(Beginning of Task inputs)

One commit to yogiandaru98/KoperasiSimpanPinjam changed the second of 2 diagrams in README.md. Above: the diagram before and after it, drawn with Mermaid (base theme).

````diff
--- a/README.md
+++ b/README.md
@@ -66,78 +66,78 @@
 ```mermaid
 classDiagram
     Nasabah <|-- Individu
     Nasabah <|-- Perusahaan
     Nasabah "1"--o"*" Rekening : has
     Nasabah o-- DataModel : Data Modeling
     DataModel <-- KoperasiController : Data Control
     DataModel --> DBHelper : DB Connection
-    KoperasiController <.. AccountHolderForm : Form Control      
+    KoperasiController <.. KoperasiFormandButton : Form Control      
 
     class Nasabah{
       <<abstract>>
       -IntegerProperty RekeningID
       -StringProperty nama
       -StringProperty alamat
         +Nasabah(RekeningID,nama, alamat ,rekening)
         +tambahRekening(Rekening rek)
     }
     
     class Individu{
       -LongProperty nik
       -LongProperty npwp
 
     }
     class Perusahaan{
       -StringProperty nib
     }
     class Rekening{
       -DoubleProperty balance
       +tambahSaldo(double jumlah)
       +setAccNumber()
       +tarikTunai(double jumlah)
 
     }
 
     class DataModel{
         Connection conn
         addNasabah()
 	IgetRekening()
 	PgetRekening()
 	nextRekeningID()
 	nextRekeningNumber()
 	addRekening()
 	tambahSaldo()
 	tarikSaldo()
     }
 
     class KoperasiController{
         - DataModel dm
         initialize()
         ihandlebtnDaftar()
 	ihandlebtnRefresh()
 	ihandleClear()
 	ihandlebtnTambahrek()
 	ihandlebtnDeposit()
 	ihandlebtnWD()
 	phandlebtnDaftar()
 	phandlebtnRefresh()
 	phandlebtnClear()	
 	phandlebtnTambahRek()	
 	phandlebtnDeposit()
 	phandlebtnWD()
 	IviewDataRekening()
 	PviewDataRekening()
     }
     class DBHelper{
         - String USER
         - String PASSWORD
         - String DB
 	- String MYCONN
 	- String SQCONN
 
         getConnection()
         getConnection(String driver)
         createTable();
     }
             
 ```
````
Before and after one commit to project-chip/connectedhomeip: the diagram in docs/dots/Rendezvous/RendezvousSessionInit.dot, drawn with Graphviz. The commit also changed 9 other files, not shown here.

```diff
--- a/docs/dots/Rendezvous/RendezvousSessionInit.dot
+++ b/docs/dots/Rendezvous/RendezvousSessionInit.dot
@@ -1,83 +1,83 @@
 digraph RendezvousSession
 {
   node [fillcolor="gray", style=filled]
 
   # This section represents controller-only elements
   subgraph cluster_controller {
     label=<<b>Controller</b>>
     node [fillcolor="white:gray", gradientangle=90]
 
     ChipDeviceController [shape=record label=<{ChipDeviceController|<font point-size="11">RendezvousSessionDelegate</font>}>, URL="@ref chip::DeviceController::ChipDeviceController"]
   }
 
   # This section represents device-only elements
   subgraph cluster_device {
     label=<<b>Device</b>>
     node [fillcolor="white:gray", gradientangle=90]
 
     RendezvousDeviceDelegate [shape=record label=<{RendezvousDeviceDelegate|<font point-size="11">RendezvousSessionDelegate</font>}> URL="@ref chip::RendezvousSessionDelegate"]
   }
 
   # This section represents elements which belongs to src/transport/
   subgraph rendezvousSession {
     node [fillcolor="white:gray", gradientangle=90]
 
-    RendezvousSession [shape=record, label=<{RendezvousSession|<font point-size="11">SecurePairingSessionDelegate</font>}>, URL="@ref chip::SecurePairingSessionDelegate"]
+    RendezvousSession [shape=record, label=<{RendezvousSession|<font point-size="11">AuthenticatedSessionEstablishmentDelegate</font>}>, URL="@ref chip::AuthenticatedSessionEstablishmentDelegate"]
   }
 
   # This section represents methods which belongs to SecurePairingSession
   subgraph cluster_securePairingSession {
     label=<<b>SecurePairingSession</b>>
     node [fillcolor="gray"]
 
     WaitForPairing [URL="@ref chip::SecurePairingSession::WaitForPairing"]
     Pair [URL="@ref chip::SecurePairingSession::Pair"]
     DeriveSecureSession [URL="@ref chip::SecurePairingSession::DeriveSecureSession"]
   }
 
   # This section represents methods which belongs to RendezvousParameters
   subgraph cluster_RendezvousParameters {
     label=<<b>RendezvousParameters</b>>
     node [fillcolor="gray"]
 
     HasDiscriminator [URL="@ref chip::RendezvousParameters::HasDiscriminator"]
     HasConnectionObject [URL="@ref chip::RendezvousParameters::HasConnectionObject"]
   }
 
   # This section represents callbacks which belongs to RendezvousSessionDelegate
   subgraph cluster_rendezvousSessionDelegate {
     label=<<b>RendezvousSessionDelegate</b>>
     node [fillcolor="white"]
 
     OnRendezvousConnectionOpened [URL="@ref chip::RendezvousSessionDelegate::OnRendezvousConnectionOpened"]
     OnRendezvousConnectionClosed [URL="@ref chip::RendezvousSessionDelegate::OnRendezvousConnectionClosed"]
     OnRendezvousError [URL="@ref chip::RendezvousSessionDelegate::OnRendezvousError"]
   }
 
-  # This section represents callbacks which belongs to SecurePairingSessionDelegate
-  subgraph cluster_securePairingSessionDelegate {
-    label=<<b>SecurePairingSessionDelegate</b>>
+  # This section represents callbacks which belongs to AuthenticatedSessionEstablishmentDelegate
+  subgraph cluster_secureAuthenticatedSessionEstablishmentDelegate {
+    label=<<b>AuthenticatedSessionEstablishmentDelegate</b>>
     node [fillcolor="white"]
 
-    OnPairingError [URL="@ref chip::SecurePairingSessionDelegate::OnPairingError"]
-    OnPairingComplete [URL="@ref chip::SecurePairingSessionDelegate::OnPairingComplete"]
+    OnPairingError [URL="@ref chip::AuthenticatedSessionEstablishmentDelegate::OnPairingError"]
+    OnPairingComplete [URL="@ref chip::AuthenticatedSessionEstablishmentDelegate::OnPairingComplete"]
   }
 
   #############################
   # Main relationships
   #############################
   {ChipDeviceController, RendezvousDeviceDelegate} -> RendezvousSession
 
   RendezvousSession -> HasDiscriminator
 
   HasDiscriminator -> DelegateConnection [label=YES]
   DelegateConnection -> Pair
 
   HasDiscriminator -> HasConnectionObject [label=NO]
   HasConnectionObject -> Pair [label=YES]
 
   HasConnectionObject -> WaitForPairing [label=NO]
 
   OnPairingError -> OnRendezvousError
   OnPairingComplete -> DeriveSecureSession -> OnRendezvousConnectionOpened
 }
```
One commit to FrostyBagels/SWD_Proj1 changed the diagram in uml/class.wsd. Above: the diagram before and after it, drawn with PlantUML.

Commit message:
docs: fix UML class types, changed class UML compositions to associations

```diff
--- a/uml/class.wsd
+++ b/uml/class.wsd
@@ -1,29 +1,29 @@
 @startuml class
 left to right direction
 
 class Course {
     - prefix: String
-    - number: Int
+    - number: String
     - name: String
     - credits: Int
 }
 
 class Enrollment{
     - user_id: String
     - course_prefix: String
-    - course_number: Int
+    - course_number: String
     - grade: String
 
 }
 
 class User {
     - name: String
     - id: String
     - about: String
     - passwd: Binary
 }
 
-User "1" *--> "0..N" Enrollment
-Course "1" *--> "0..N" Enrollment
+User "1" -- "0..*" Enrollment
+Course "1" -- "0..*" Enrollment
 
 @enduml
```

(End of Task inputs)

**Exercise aim**
Please make an exact copy of each record.

**Exercise answer**
One commit to yogiandaru98/KoperasiSimpanPinjam changed the second of 2 diagrams in README.md. Above: the diagram before and after it, drawn with Mermaid (base theme).

````diff
--- a/README.md
+++ b/README.md
@@ -66,78 +66,78 @@
 ```mermaid
 classDiagram
     Nasabah <|-- Individu
     Nasabah <|-- Perusahaan
     Nasabah "1"--o"*" Rekening : has
     Nasabah o-- DataModel : Data Modeling
     DataModel <-- KoperasiController : Data Control
     DataModel --> DBHelper : DB Connection
-    KoperasiController <.. AccountHolderForm : Form Control      
+    KoperasiController <.. KoperasiFormandButton : Form Control      
 
     class Nasabah{
       <<abstract>>
       -IntegerProperty RekeningID
       -StringProperty nama
       -StringProperty alamat
         +Nasabah(RekeningID,nama, alamat ,rekening)
         +tambahRekening(Rekening rek)
     }
     
     class Individu{
       -LongProperty nik
       -LongProperty npwp
 
     }
     class Perusahaan{
       -StringProperty nib
     }
     class Rekening{
       -DoubleProperty balance
       +tambahSaldo(double jumlah)
       +setAccNumber()
       +tarikTunai(double jumlah)
 
     }
 
     class DataModel{
         Connection conn
         addNasabah()
 	IgetRekening()
 	PgetRekening()
 	nextRekeningID()
 	nextRekeningNumber()
 	addRekening()
 	tambahSaldo()
 	tarikSaldo()
     }
 
     class KoperasiController{
         - DataModel dm
         initialize()
         ihandlebtnDaftar()
 	ihandlebtnRefresh()
 	ihandleClear()
 	ihandlebtnTambahrek()
 	ihandlebtnDeposit()
 	ihandlebtnWD()
 	phandlebtnDaftar()
 	phandlebtnRefresh()
 	phandlebtnClear()	
 	phandlebtnTambahRek()	
 	phandlebtnDeposit()
 	phandlebtnWD()
 	IviewDataRekening()
 	PviewDataRekening()
     }
     class DBHelper{
         - String USER
         - String PASSWORD
         - String DB
 	- String MYCONN
 	- String SQCONN
 
         getConnection()
         getConnection(String driver)
         createTable();
     }
             
 ```
````
Before and after one commit to project-chip/connectedhomeip: the diagram in docs/dots/Rendezvous/RendezvousSessionInit.dot, drawn with Graphviz. The commit also changed 9 other files, not shown here.

```diff
--- a/docs/dots/Rendezvous/RendezvousSessionInit.dot
+++ b/docs/dots/Rendezvous/RendezvousSessionInit.dot
@@ -1,83 +1,83 @@
 digraph RendezvousSession
 {
   node [fillcolor="gray", style=filled]
 
   # This section represents controller-only elements
   subgraph cluster_controller {
     label=<<b>Controller</b>>
     node [fillcolor="white:gray", gradientangle=90]
 
     ChipDeviceController [shape=record label=<{ChipDeviceController|<font point-size="11">RendezvousSessionDelegate</font>}>, URL="@ref chip::DeviceController::ChipDeviceController"]
   }
 
   # This section represents device-only elements
   subgraph cluster_device {
     label=<<b>Device</b>>
     node [fillcolor="white:gray", gradientangle=90]
 
     RendezvousDeviceDelegate [shape=record label=<{RendezvousDeviceDelegate|<font point-size="11">RendezvousSessionDelegate</font>}> URL="@ref chip::RendezvousSessionDelegate"]
   }
 
   # This section represents elements which belongs to src/transport/
   subgraph rendezvousSession {
     node [fillcolor="white:gray", gradientangle=90]
 
-    RendezvousSession [shape=record, label=<{RendezvousSession|<font point-size="11">SecurePairingSessionDelegate</font>}>, URL="@ref chip::SecurePairingSessionDelegate"]
+    RendezvousSession [shape=record, label=<{RendezvousSession|<font point-size="11">AuthenticatedSessionEstablishmentDelegate</font>}>, URL="@ref chip::AuthenticatedSessionEstablishmentDelegate"]
   }
 
   # This section represents methods which belongs to SecurePairingSession
   subgraph cluster_securePairingSession {
     label=<<b>SecurePairingSession</b>>
     node [fillcolor="gray"]
 
     WaitForPairing [URL="@ref chip::SecurePairingSession::WaitForPairing"]
     Pair [URL="@ref chip::SecurePairingSession::Pair"]
     DeriveSecureSession [URL="@ref chip::SecurePairingSession::DeriveSecureSession"]
   }
 
   # This section represents methods which belongs to RendezvousParameters
   subgraph cluster_RendezvousParameters {
     label=<<b>RendezvousParameters</b>>
     node [fillcolor="gray"]
 
     HasDiscriminator [URL="@ref chip::RendezvousParameters::HasDiscriminator"]
     HasConnectionObject [URL="@ref chip::RendezvousParameters::HasConnectionObject"]
   }
 
   # This section represents callbacks which belongs to RendezvousSessionDelegate
   subgraph cluster_rendezvousSessionDelegate {
     label=<<b>RendezvousSessionDelegate</b>>
     node [fillcolor="white"]
 
     OnRendezvousConnectionOpened [URL="@ref chip::RendezvousSessionDelegate::OnRendezvousConnectionOpened"]
     OnRendezvousConnectionClosed [URL="@ref chip::RendezvousSessionDelegate::OnRendezvousConnectionClosed"]
     OnRendezvousError [URL="@ref chip::RendezvousSessionDelegate::OnRendezvousError"]
   }
 
-  # This section represents callbacks which belongs to SecurePairingSessionDelegate
-  subgraph cluster_securePairingSessionDelegate {
-    label=<<b>SecurePairingSessionDelegate</b>>
+  # This section represents callbacks which belongs to AuthenticatedSessionEstablishmentDelegate
+  subgraph cluster_secureAuthenticatedSessionEstablishmentDelegate {
+    label=<<b>AuthenticatedSessionEstablishmentDelegate</b>>
     node [fillcolor="white"]
 
-    OnPairingError [URL="@ref chip::SecurePairingSessionDelegate::OnPairingError"]
-    OnPairingComplete [URL="@ref chip::SecurePairingSessionDelegate::OnPairingComplete"]
+    OnPairingError [URL="@ref chip::AuthenticatedSessionEstablishmentDelegate::OnPairingError"]
+    OnPairingComplete [URL="@ref chip::AuthenticatedSessionEstablishmentDelegate::OnPairingComplete"]
   }
 
   #############################
   # Main relationships
   #############################
   {ChipDeviceController, RendezvousDeviceDelegate} -> RendezvousSession
 
   RendezvousSession -> HasDiscriminator
 
   HasDiscriminator -> DelegateConnection [label=YES]
   DelegateConnection -> Pair
 
   HasDiscriminator -> HasConnectionObject [label=NO]
   HasConnectionObject -> Pair [label=YES]
 
   HasConnectionObject -> WaitForPairing [label=NO]
 
   OnPairingError -> OnRendezvousError
   OnPairingComplete -> DeriveSecureSession -> OnRendezvousConnectionOpened
 }
```
One commit to FrostyBagels/SWD_Proj1 changed the diagram in uml/class.wsd. Above: the diagram before and after it, drawn with PlantUML.

Commit message:
docs: fix UML class types, changed class UML compositions to associations

```diff
--- a/uml/class.wsd
+++ b/uml/class.wsd
@@ -1,29 +1,29 @@
 @startuml class
 left to right direction
 
 class Course {
     - prefix: String
-    - number: Int
+    - number: String
     - name: String
     - credits: Int
 }
 
 class Enrollment{
     - user_id: String
     - course_prefix: String
-    - course_number: Int
+    - course_number: String
     - grade: String
 
 }
 
 class User {
     - name: String
     - id: String
     - about: String
     - passwd: Binary
 }
 
-User "1" *--> "0..N" Enrollment
-Course "1" *--> "0..N" Enrollment
+User "1" -- "0..*" Enrollment
+Course "1" -- "0..*" Enrollment
 
 @enduml
```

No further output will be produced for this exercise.